    In my article about travel anxiety in pets I review steps that can help prevent that as well as carsickness in dogs. So hopefully you are now more likely to take your hounds along on future road trips – and hopefully they are more likely to enjoy it, too. But if you’re going to take your dogs or cats along on long car trips (or even short ones around town), doing so safely is of paramount importance. So in this article, I’d like to highlight this vitally important aspect of pet travel – that of pet travel restraint.

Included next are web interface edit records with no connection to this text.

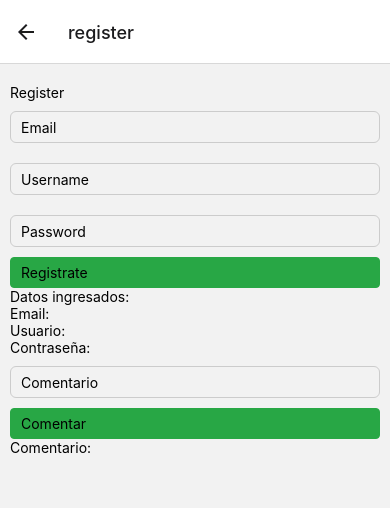
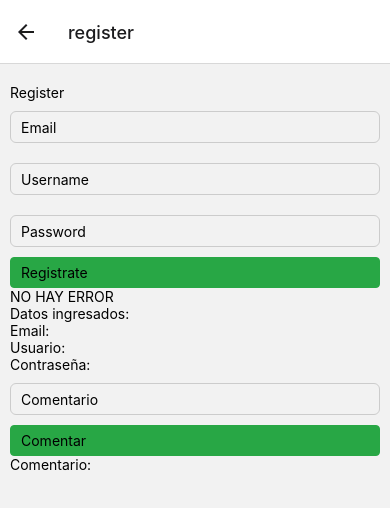
Before and after one commit to carocamblor/PRACTICA-REACT-NATIVE, a React Native app: screen /register in a window 390 px wide. Shown: the top 508 px of the page. Built offline with nearby package versions, Linux system fonts and the light colour scheme; no server answers.

Commit message:
mensaje error register

```diff
--- a/src/navigation/StackNavigation.js
+++ b/src/navigation/StackNavigation.js
@@ -15,7 +15,7 @@ class StackNavigation extends Component {
         this.state = {
             loggedIn: false,
             loginError: '',
-            registerError: ''
+            registerError: '',
         }
     }
 
@@ -31,8 +31,9 @@ class StackNavigation extends Component {
                 this.setState({loggedIn: true}, ()=> console.log(this.state.registered));
             })
             .catch(error => {
-                console.log(error)
-                this.setState({registerError: error})
+                let message = error.message
+                console.log(message)
+                this.setState({registerError: message})
             })
     }
 
@@ -42,8 +43,9 @@ class StackNavigation extends Component {
                 this.setState({loggedIn: true}, () => console.log(this.state.loggedIn));
             })
             .catch(error => {
-                console.log(error)
-                this.setState({loginError: error})
+                let message = error.message
+                console.log(message)
+                this.setState({loginError: message})
             })
     }
 
@@ -54,6 +56,7 @@ class StackNavigation extends Component {
     }
 
     render(){
+        console.log('se rendenderiza STACK')
         return(
             <NavigationContainer>
                 <Stack.Navigator>
@@ -69,12 +72,14 @@ class StackNavigation extends Component {
                         <Stack.Screen
                             name='login'
                             component={ Login }
+                            // children={() => <Login login={(mail, pass) => this.login(mail, pass)} loginError={this.state.loginError}/>}
                             initialParams={ { login: (mail, pass) => this.login(mail, pass), loginError: this.state.loginError } }
                         />
                         <Stack.Screen
                             name='register'
-                            component={ Register }
-                            initialParams={ { register: (mail, pass) => this.register(mail, pass), registerError: this.state.registerError } }
+                            // component={ Register }
+                            children={() => <Register register={(mail, pass) => this.register(mail, pass)} registerError={this.state.registerError}/>}
+                            // initialParams={ { register: (mail, pass) => this.register(mail, pass), registerError: this.state.registerError } }
                         />
                     </Stack.Group>
                     }
--- a/src/screens/Register.js
+++ b/src/screens/Register.js
@@ -11,7 +11,6 @@ class Home extends Component {
             email: '',
             username: '',
             password: '',
-            registered: false,
             error: ''
         }
     }
@@ -19,17 +18,6 @@ class Home extends Component {
     onSubmit(){
         console.log(this.state)
     }
-
-    // register(email, pass){
-    //     auth.createUserWithEmailAndPassword(email, pass)
-    //         .then((response) => {
-    //             this.setState({registered: true}, ()=> console.log(this.state.registered));
-    //         })
-    //         .catch(error => {
-    //             this.setState({error: 'Fallo en el registro'})
-    //             console.log(error)
-    //         })
-    // }
 
     render() {
         return (
@@ -51,11 +39,11 @@ class Home extends Component {
                     placeholder='Password'
                     secureTextEntry={true}
                     onChangeText={ text => this.setState({password:text})}/>
-                <TouchableOpacity style={styles.button} onPress={() => this.props.route.params.register(this.state.email, this.state.password)}>
+                <TouchableOpacity style={styles.button} onPress={() => this.props.register(this.state.email, this.state.password)}>
                     <Text>Registrate</Text>
                 </TouchableOpacity>
                 <View>
-                    {this.props.route.params.registerError ? <Text>{this.props.route.params.registerError}</Text> : <Text></Text>}
+                    {this.props.registerError ? <Text>EL ERROR ES: {this.props.registerError}</Text> : <Text>NO HAY ERROR</Text>}
                 </View>
                 <View>
                     <Text>Datos ingresados:</Text>
```
Also changed, not shown: src/screens/Login.js (+2 -12 lines).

    Now I know this isn’t exactly a very ‘sexy’ topic, but then, neither was travel anxiety and carsickness, and a lot of you read and shared that article. My hope is that you’ll do both en mass for this one, too, and help keep many more pets safe. So please, regardless of your views about pet travel restraint at this point, just give this article a read. Because, as long-winded as it is – though I prefer to think of it as exhaustive and complete – I will be bringing up some points that you likely haven’t considered, or ever been exposed to before. And I’ll be highlighting and discussing some different means of pet travel restraint, too.

    The Case For Restraint:

    1. Proper restraints are vital for ensuring safe car rides of any distance with pets.
    2. Unrestrained pets can cause and worsen accidents for themselves, you, and other drivers.
    3. Restraint can be simple, easy, and even stylish.
    4. It’s important not only for you to restrain your pets, but to encourage others to do so, too.

    Please realize that the importance of pet travel restraint truly cannot be overstated – it affects absolutely everyone, including those without pets. In fact, for many people, once they’re aware of all the benefits of pet travel restraint, and how important and easy it is, they become fast and complete converts – often encouraging their pet-owning friends and family members to do so, too. I hope that you will become one of those people, if you aren’t already.

    So what exactly are the benefits of pet travel restraint?

    As I’ve already alluded to, pet travel restraint isn’t just about protecting your pets in the event of an accident or sudden stop. It protects them from a variety of other illnesses and injuries, as well. And just in case your pet’s safety isn’t a good enough reason for you to take these simple steps, then consider the fact that proper pet travel restraint also protects you, your passengers, and everybody else on the road as well.

    Take a look at the list of benefits I’ve compiled below. See how many you were aware of. Let me know in the comments if you can think of any others.

    Benefits of pet travel restraint for your pets

    • Protection from being thrown into the windshield, back of a seat, or dashboard in the event of an accident or shortstop – preventing painful and debilitating injuries, some of which can be fatal

    • Protection from being thrown out of the vehicle in the event of an accident or sudden stop – preventing injuries and death from hitting the road or another object, from getting struck by another vehicle, and keeping your pets from becoming lost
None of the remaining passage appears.